# Requirement
The records below are split into lines. How many of those lines contain the string "empty"? Reply with the number only.

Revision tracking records
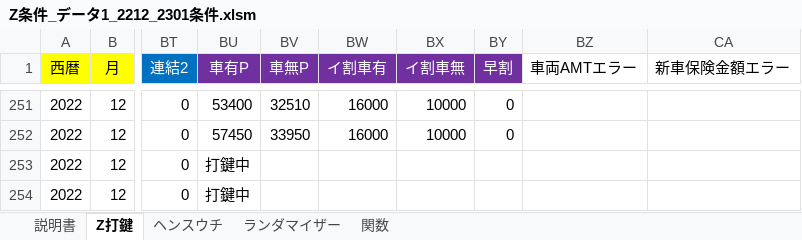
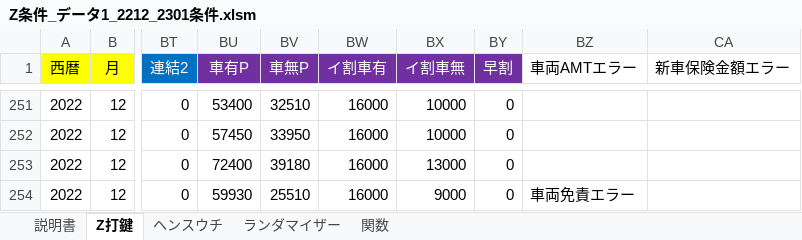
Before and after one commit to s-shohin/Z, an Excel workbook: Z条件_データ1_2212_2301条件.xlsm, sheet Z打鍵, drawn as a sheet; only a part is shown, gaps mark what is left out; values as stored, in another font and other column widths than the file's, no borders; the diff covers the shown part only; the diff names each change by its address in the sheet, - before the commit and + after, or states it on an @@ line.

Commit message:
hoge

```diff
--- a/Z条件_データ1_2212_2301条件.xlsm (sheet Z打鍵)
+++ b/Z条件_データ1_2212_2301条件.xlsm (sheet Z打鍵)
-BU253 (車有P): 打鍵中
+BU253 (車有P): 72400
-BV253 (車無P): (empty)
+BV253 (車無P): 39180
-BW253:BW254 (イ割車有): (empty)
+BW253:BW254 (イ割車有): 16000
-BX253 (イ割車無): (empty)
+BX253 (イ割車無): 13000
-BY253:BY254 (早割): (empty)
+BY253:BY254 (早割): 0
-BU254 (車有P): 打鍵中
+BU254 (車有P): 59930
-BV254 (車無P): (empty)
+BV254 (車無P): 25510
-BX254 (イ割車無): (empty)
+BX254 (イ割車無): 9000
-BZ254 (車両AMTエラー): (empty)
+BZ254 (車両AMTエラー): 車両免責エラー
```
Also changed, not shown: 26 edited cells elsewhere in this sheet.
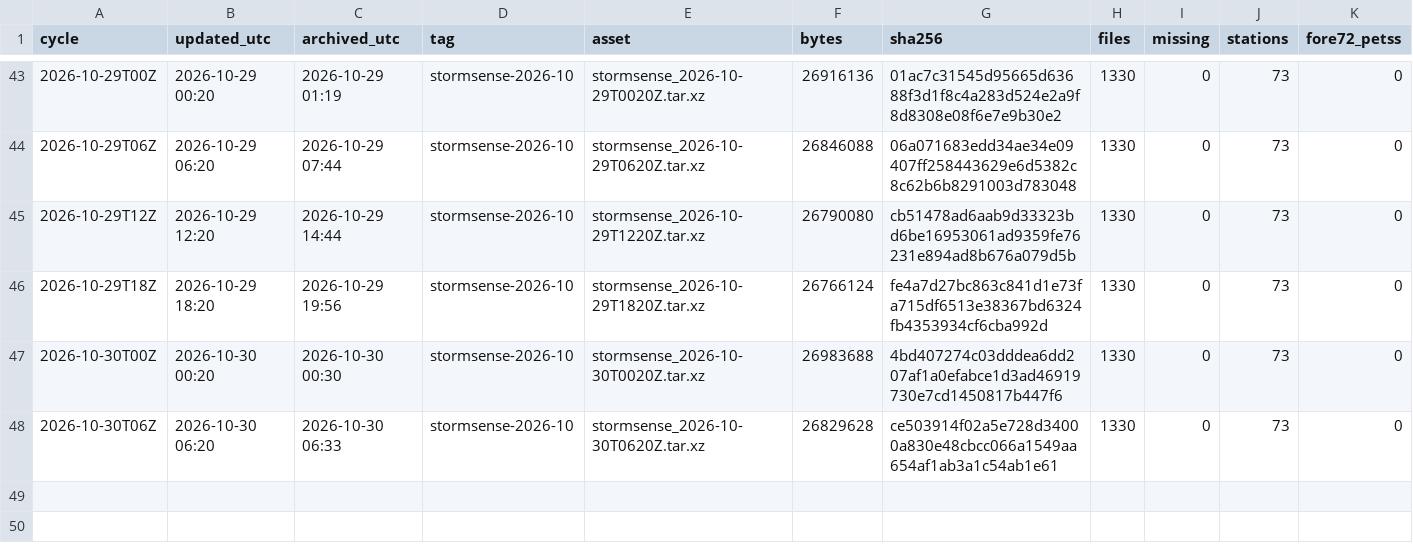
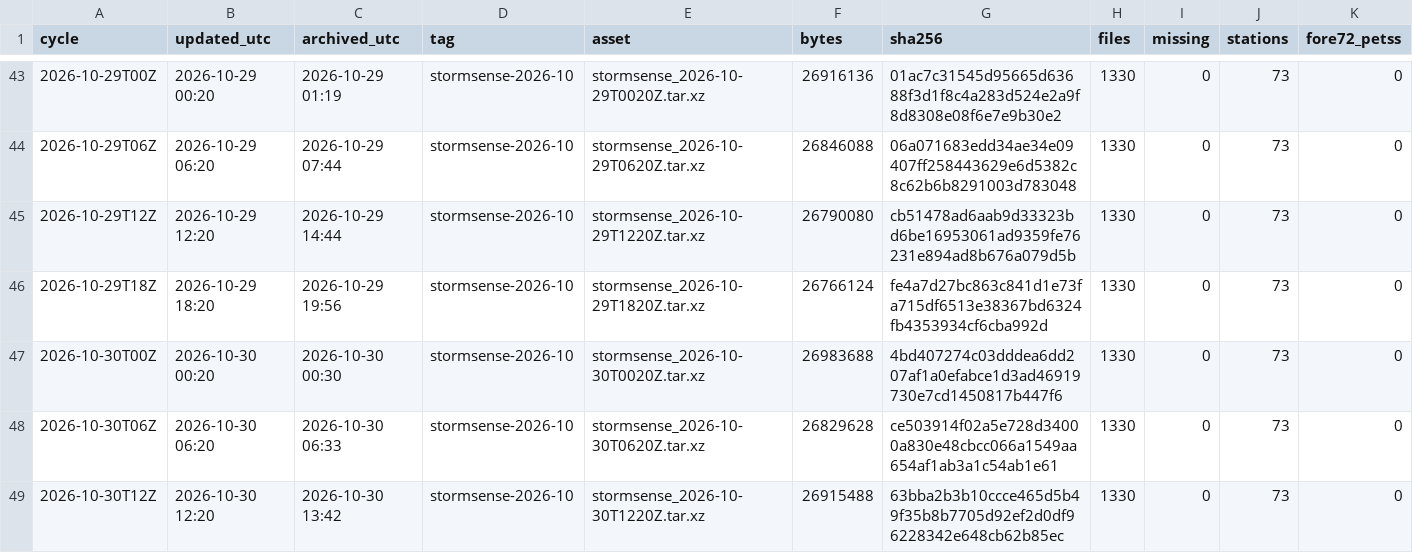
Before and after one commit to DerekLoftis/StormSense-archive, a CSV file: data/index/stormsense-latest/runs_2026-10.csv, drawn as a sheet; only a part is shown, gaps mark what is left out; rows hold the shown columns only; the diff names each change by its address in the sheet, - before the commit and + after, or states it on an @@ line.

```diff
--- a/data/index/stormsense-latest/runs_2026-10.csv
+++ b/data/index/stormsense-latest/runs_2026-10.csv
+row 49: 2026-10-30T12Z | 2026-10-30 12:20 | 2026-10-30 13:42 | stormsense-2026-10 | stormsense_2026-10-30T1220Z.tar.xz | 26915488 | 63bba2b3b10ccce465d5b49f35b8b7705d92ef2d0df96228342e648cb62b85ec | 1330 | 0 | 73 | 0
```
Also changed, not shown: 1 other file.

--

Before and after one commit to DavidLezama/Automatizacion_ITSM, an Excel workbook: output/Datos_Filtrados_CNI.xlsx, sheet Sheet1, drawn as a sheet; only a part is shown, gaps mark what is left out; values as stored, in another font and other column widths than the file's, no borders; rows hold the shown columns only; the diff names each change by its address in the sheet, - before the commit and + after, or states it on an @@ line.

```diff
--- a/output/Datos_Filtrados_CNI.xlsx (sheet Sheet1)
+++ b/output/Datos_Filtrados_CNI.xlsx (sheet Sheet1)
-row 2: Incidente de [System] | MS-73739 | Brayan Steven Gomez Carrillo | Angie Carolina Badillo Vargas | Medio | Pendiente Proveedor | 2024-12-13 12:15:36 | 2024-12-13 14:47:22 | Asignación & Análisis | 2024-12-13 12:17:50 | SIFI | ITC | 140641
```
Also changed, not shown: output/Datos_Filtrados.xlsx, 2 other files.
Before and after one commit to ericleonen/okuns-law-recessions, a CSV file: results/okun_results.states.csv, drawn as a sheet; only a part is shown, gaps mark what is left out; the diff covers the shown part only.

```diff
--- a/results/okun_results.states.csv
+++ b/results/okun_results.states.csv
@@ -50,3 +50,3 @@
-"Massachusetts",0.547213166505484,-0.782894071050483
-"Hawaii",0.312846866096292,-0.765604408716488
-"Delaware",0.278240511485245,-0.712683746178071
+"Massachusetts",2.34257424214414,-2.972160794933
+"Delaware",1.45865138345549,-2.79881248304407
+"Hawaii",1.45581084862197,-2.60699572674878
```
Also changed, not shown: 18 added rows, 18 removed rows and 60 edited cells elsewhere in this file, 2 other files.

--

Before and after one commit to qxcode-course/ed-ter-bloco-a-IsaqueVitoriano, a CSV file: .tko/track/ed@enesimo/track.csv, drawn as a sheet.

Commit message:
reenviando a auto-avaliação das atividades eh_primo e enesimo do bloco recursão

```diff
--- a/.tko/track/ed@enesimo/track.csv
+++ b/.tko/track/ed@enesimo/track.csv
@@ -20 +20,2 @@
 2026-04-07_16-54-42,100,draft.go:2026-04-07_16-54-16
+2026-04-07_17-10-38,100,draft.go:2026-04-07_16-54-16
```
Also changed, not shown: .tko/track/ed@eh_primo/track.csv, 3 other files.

# Expected answer
7